Next up is filling out the campaign premise.  Low to mid level gangsters provide a lot of room for chaos.   So I read the material in the rule book and all three modules.   Two of the three modules got discarded quickly.  There are gems to be exploited but not enough for the baseline.   Strangely enough, the material in the rulebook I bought and the 1st module are near identical.   Not surprisingly, its just two different “versions” of the game that may as well be the same stuff repackaged.  I know, I know, you are “shocked”.  So was I.

Both the module and the rule system, dubbed “3rd Edition”, provide a nice baseline of NPC characters and some starter plot lines even if they are nearly identical.   After reading through them a couple of times, I started  jotting notes on scrap paper.   Personas, organizations, plot ideas, actual encounter thoughts are put to paper.   Even if they are copies of the actual material.     If I write it down, my brain retains it far longer than if I let the whim pass by.

The scratched notes are nice but not much of a plan.  Its in my brain and not on paper and will be lost if no action is taken.     So I grabbed a new notebook and started transferring ideas.   One person per page.   One organization per page.   One encounter per page.  If you’ve never seen the idea of a One Page Dungeon, Google it.  I’ve used it for 20 years but cannot say it was formalized.  Its a fantastic methodology to prepare for the chaos your players will create.

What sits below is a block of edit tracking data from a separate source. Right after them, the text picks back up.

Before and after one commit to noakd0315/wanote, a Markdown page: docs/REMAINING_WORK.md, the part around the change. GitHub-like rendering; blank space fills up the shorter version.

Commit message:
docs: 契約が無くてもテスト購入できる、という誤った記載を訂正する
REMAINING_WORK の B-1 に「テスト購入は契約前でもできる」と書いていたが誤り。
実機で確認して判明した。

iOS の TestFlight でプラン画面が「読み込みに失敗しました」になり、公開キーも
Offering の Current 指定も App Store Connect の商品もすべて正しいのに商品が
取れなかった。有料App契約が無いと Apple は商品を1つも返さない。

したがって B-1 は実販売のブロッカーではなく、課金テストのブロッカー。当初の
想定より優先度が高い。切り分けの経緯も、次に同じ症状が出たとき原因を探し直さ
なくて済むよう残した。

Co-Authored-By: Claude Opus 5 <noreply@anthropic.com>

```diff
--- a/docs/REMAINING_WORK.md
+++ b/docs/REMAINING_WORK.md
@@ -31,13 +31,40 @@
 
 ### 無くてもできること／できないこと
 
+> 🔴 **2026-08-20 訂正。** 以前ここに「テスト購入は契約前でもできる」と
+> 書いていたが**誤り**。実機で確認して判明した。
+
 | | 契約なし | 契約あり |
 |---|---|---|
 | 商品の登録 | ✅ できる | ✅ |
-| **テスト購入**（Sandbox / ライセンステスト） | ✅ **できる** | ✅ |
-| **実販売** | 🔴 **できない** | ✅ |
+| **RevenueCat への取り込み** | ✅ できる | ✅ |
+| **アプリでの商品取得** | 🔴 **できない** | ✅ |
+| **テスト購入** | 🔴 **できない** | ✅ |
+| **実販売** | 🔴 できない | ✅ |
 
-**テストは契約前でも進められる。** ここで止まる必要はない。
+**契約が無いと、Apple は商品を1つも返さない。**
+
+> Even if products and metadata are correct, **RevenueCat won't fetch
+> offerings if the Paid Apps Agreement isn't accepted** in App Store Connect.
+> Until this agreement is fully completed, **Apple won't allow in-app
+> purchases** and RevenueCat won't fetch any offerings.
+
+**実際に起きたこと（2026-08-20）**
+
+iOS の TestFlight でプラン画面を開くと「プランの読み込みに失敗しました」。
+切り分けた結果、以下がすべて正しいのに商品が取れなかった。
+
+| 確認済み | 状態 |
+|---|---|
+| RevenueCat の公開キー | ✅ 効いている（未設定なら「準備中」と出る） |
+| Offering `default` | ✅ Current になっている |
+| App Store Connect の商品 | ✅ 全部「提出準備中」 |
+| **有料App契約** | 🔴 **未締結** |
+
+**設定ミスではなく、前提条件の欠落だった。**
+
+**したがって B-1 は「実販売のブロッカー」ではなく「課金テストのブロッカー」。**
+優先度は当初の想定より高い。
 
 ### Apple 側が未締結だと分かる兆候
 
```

I’m unlikely to use the notebook during the gaming sessions.   Every plan is screwed as soon as it is enacted.   But I can use every page to sit down the next day, scratch out people, make notes on others, update events at a location.   Sometimes I need a reminder about a person or place I had in mind.   The notebook will make that easy enough.

However, on the One Page Per Dungeon thought, you may need to start a fight to keep it flowing.   When you have a couple dozen plausible encounters noted in part, its quick and easy to exploit.  And if this idea translates between a couple of different Convergence Sessions, 6 months or more apart, that notebook will be a godsend.

The last Convergence was a great time.   This one should be even better.


Purity or Density

Mar 31, 2009
Mark

There is a famous quote in software engineering or perhaps engineering in general, the gist of it being “the design is complete when nothing can be removed”.    The point is elegance from simplicity and purity.  No diversions from the focus of the effort.  I cannot find the original source tonight but it matters little.

For the record, apparently it is Antoine de Saint Exupéry who is credited as saying, “A designer knows he has achieved perfection not when there is nothing left to add, but when there is nothing left to take away. ” -KO

Deviation from the core of a system exposes the writer’s passion.  I feel the wanton need to deviate into topics that are not centric to a rule system.  Yet they are interesting to me and relevant to the genre. Looking through many rule systems, I see that many others have wandered down the same path.

When is it appropriate to sanction these departures?   How far do you allow them to progress?   If the deviation leads to an entry that hooks a novice, is it is truly bad?  Puirty provides elegance and the capability of those capable to expand it into many frontiers.

But… Recall that first system you held in your hands.   Likely, it was rules heavy and relayed something about nearly everything on how to play the game.   Just as likely, you tossed aside nearly everything ephemeral to the core of the system because it was impssible to remember or manage.  Still, fun was had by everyone in that first session.

I love light rule systems these days but I’ve had years to progress to that point.   I can tweak it to fit my needs in a matter of minutes and the experienced group I get a rare chance to play with can do the same.   The running of the system might hook someone but if they pick up the “book” is it enough to hook them?

— Ramblings of Mark –